Your assignment:
Which of the lines below include the word "ユーザーが"? Pull each one out.

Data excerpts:
□ □ □ □ □ □ □
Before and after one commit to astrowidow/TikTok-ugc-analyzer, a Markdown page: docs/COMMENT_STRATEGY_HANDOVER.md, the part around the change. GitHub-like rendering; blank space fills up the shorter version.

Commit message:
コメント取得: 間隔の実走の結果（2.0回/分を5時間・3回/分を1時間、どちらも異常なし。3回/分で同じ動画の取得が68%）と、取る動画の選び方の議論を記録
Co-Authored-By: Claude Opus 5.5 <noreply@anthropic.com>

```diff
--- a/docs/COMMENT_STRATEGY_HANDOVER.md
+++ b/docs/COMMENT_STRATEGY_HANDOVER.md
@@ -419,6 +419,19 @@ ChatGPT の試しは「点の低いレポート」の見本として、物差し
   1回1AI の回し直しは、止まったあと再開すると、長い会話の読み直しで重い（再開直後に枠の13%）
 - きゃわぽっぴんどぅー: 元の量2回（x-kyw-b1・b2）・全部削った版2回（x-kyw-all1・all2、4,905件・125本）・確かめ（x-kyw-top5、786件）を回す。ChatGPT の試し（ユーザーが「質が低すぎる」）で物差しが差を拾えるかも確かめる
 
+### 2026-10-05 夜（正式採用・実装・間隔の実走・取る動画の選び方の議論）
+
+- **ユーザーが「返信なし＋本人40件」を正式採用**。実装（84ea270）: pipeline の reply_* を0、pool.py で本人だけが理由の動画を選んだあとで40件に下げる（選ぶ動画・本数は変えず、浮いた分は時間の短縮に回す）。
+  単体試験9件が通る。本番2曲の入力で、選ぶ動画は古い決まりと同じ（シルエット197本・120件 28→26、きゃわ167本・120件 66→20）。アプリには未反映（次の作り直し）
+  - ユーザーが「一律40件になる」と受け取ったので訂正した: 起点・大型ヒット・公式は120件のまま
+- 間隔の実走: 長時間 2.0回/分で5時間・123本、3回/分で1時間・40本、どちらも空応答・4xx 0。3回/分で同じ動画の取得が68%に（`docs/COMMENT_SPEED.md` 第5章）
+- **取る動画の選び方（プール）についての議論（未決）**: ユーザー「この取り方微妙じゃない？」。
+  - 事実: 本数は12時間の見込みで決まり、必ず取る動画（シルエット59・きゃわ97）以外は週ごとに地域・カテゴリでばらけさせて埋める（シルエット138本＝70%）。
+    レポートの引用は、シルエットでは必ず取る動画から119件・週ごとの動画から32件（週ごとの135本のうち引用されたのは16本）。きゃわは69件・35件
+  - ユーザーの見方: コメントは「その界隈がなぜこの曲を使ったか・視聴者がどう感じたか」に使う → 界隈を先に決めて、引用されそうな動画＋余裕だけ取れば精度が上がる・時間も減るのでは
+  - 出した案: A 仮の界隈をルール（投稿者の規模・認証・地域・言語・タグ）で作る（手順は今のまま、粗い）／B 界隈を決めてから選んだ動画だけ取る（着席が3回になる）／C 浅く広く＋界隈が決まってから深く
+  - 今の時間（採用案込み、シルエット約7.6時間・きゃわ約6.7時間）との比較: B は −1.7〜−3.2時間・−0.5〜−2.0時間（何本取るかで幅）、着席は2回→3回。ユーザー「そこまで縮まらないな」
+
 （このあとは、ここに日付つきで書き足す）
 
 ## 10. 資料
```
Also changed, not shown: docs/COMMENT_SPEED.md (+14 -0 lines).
□ □ □ □ □ □ □
Output for this task:
 - きゃわぽっぴんどぅー: 元の量2回（x-kyw-b1・b2）・全部削った版2回（x-kyw-all1・all2、4,905件・125本）・確かめ（x-kyw-top5、786件）を回す。ChatGPT の試し（ユーザーが「質が低すぎる」）で物差しが差を拾えるかも確かめる
+- **ユーザーが「返信なし＋本人40件」を正式採用**。実装（84ea270）: pipeline の reply_* を0、pool.py で本人だけが理由の動画を選んだあとで40件に下げる（選ぶ動画・本数は変えず、浮いた分は時間の短縮に回す）。
+  - ユーザーが「一律40件になる」と受け取ったので訂正した: 起点・大型ヒット・公式は120件のまま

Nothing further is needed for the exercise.